## WHAT YOU WILL DO
Copy out every line of the listing in which "class" appears.

## DATA FOR REVIEW
**********

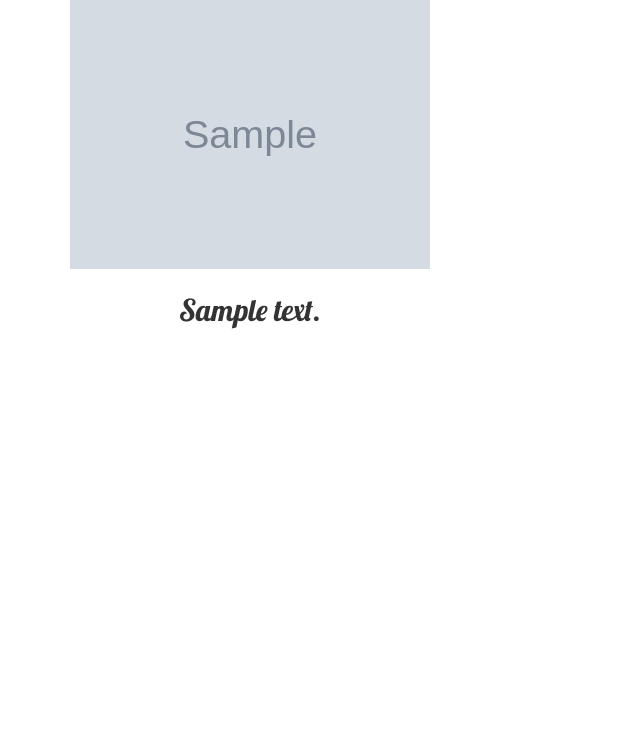
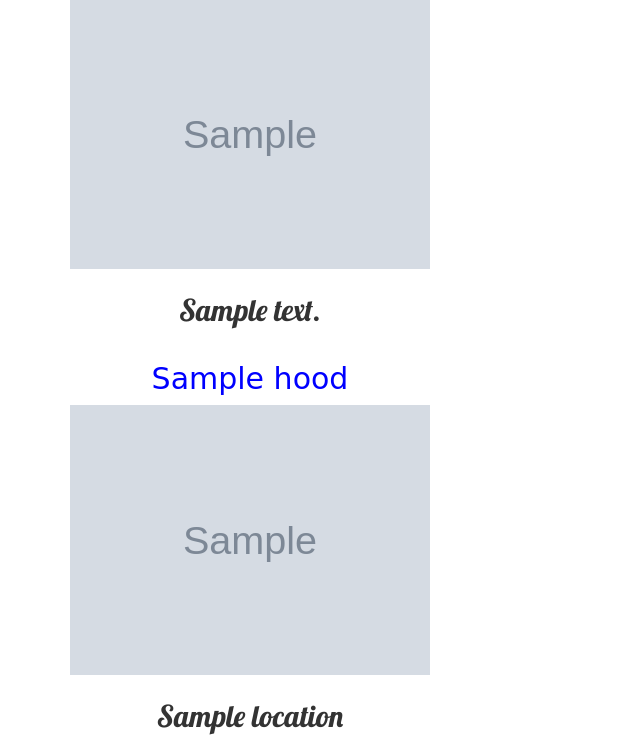
Before and after one commit to UmuhireAnuarithe/Neighborhood, a Django app: template village/templates/home.html in a window 1280 px wide. Shown: the part 170-918 px from the top of the page, without its empty margins (0-640 px from the left). Before the commit the page ends 499 px from the top, so only its background shows below. Run offline with Django 3.2, Linux system fonts and the light colour scheme; tables that the repository leaves empty hold one stand-in row (values such as "Sample post"); the template is opened without the code that fills it: values that come from a table or form of the project are taken from there, most other values are stand-ins (such as "Sample title", 1, 10 or a date in 2020); grey boxes marked "Sample" are stand-in pictures; some libraries are stand-ins or nearby versions.

Commit message:
add changes

```diff
--- a/village/templates/home.html
+++ b/village/templates/home.html
@@ -18,5 +18,22 @@
 
                 {% endfor %}
         </div>
+        <!-- ------------------------- -->
+        <div class="row">
+                        {% for hood in hood %}
+                        <div class="col-xs-4 col-sm-4 col-md-4 col-lg-4">
+                                <link href="https://fonts.googleapis.com/css?family=Lobster&display=swap" rel="stylesheet">
+
+                                <h2 class="text-center" style="font-family: 'Shrikhand', cursive;color:blue;"> {{ hood.name }} </h2>
+
+
+                                <img src="{{event.event_image.url}}" class="img-responsive" alt="Image" height="300" width="400">
+                                <br>
+                                <p class="text-center" style="font-family: 'Lobster', cursive;font-size: 30px;">{{ hood.location }}</p>
+                        </div>
+
+                        {% endfor %}
+                </div>
+                <!-- ------------ -->
 </div>
 {% endblock %}
--- a/village/templates/village.html
+++ b/village/templates/village.html
@@ -3,4 +3,5 @@
 {% block content %}
 {{block.super}}
 <h1>Neighborhood</h1>
+
 {% endblock %}
--- a/village/views.py
+++ b/village/views.py
@@ -4,7 +4,8 @@ from  .models import Profile,Events,User
 from django.contrib.auth.decorators import login_required
 def hood(request):
     events = Events.objects.all()
-    return render(request, 'home.html',{'events':events})
+    hoods = Village.objects.all()
+    return render(request, 'home.html',{'events':events,'hoods':hoods})
 
 @login_required(login_url='/accounts/login/')
 def events(request):
```
Also changed, not shown: village/migrations/0002_village.py (added).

**********

## PROBLEM SOLUTION
+        <div class="row">
+                        <div class="col-xs-4 col-sm-4 col-md-4 col-lg-4">
+                                <h2 class="text-center" style="font-family: 'Shrikhand', cursive;color:blue;"> {{ hood.name }} </h2>
+                                <img src="{{event.event_image.url}}" class="img-responsive" alt="Image" height="300" width="400">
+                                <p class="text-center" style="font-family: 'Lobster', cursive;font-size: 30px;">{{ hood.location }}</p>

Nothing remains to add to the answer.